Libby Meredith and her law-professor husband, Roger, 52, move from New York to a small house in the Tennessee backwoods during a snowy winter. Their married neighbor, Will Cade, is attracted to Libby and very helpful and friendly to them. While her intellectual husband is busy writing a book, Libby comes to like the country life and finds herself attracted to Will's rural sensibilities, culminating in a brief affair.

Libby is surprised when her daughter, Ellen, arrives to ask them to return to New York so Libby can help raise grandson Bucky while Ellen attends Harvard Law School. Will's erratic son, who had seen his father and Libby embracing in the woods, molests her when she is out walking. Will rescues her but accidentally kills his son in rescuing her from his clutches. After attending the funeral, the disillusioned Merediths decide to return to New York because they have drifted apart, Roger has failed to finish his book, and Ellen needs Libby for Bucky. When Libby bids the Cades goodbye, he follows her for a private conversation and says he will wait for her to return, but she says she no longer believes in miracles. The last scene, very similar to the first one, shows Libby wearing the same clothes and picking up Bucky from school, and part of the song "A Walk in the Spring Rain" plays over the end credits.[2]



Writer-producer Stirling Silliphant heard about Bergman's interest in the 1966 Rachel Maddux novel, A Walk in the Spring Rain, and she joined the project. It was her first American film in more than 20 years. Silliphant and would-be director Kevin Billington had a creative disagreement, and Guy Green directed. Green said he made it to work with the stars.[3]

Production was slated for West Virginia, but was moved to the Tennessee part of the Great Smoky Mountains and the national park, primarily the Cades Cove area. Some filming was done in nearby Knoxville and in Gatlinburg, which borders the park; the Merediths spend a weekend at the Gatlinburg Motor Inn (now The Gatlinburg Inn) on Parkway and do some shopping along the street. Rehearsals began in April 1968, and principal photography started in April 1969. It moved to New York City in May or early June and was delayed a day when thieves stole $250,000 worth of equipment. Replacement gear was brought in from Los Angeles.
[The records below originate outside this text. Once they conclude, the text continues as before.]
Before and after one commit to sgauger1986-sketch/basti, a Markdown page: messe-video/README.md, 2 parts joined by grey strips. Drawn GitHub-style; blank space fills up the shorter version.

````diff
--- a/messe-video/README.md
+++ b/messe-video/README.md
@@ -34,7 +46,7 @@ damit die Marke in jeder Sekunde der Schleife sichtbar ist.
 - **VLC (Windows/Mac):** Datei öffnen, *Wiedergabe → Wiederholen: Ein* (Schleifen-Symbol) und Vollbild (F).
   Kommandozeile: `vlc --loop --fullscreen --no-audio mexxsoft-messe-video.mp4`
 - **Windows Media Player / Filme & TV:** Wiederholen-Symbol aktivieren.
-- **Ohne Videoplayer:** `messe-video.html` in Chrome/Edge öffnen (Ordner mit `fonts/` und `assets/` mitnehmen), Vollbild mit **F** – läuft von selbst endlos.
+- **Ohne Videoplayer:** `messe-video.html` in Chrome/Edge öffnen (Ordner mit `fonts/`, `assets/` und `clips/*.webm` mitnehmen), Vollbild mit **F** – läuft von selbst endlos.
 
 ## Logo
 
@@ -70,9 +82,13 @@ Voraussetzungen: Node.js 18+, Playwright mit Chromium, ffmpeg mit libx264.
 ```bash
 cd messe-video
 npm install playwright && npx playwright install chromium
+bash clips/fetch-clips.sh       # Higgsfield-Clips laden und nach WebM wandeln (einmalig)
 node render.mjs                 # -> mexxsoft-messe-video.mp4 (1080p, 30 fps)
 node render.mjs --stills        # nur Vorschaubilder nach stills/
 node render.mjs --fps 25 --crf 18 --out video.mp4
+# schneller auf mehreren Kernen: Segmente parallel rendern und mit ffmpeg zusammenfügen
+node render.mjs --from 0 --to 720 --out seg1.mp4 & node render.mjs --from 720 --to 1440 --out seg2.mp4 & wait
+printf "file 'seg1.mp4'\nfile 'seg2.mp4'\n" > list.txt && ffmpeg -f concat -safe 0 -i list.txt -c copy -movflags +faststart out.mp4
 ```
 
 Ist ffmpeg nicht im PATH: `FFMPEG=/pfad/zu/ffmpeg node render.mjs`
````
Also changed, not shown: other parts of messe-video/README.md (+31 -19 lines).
The world premiere was held April 9, 1970 at the Capri 70 theatre, as part of Knoxville's annual Dogwood Arts Festival. It grossed $17,561 in its opening week, a Knoxville record, and expanded into other theaters in the South East of the United States.[4] "Critical reception was largely negative, and the film proved to be a commercial failure," according to the American Film Institute Catalog. A book, Fiction Into Film: A Walk in the Spring Rain, was published in 1970 by the University of Tennessee Press. It included Maddux's novel, Silliphant's screenplay, and commentary by Neil D. Isaacs “on the fashioning of the script and various stages of production,” according to Variety.[1]

See also


  1. ^ a b A Walk in the Spring Rain at the American Film Institute Catalog
  2. ^ A Walk in the Spring Rain at AllMovie
  3. ^ Schwartzman, Arnold (19 November 1991). "Interview with Guy Green side 3". British Entertainment History Project.
  4. ^ "Columbia's A Walk In Spring Rain (advertisement)". Variety. April 29, 1970. p. 14.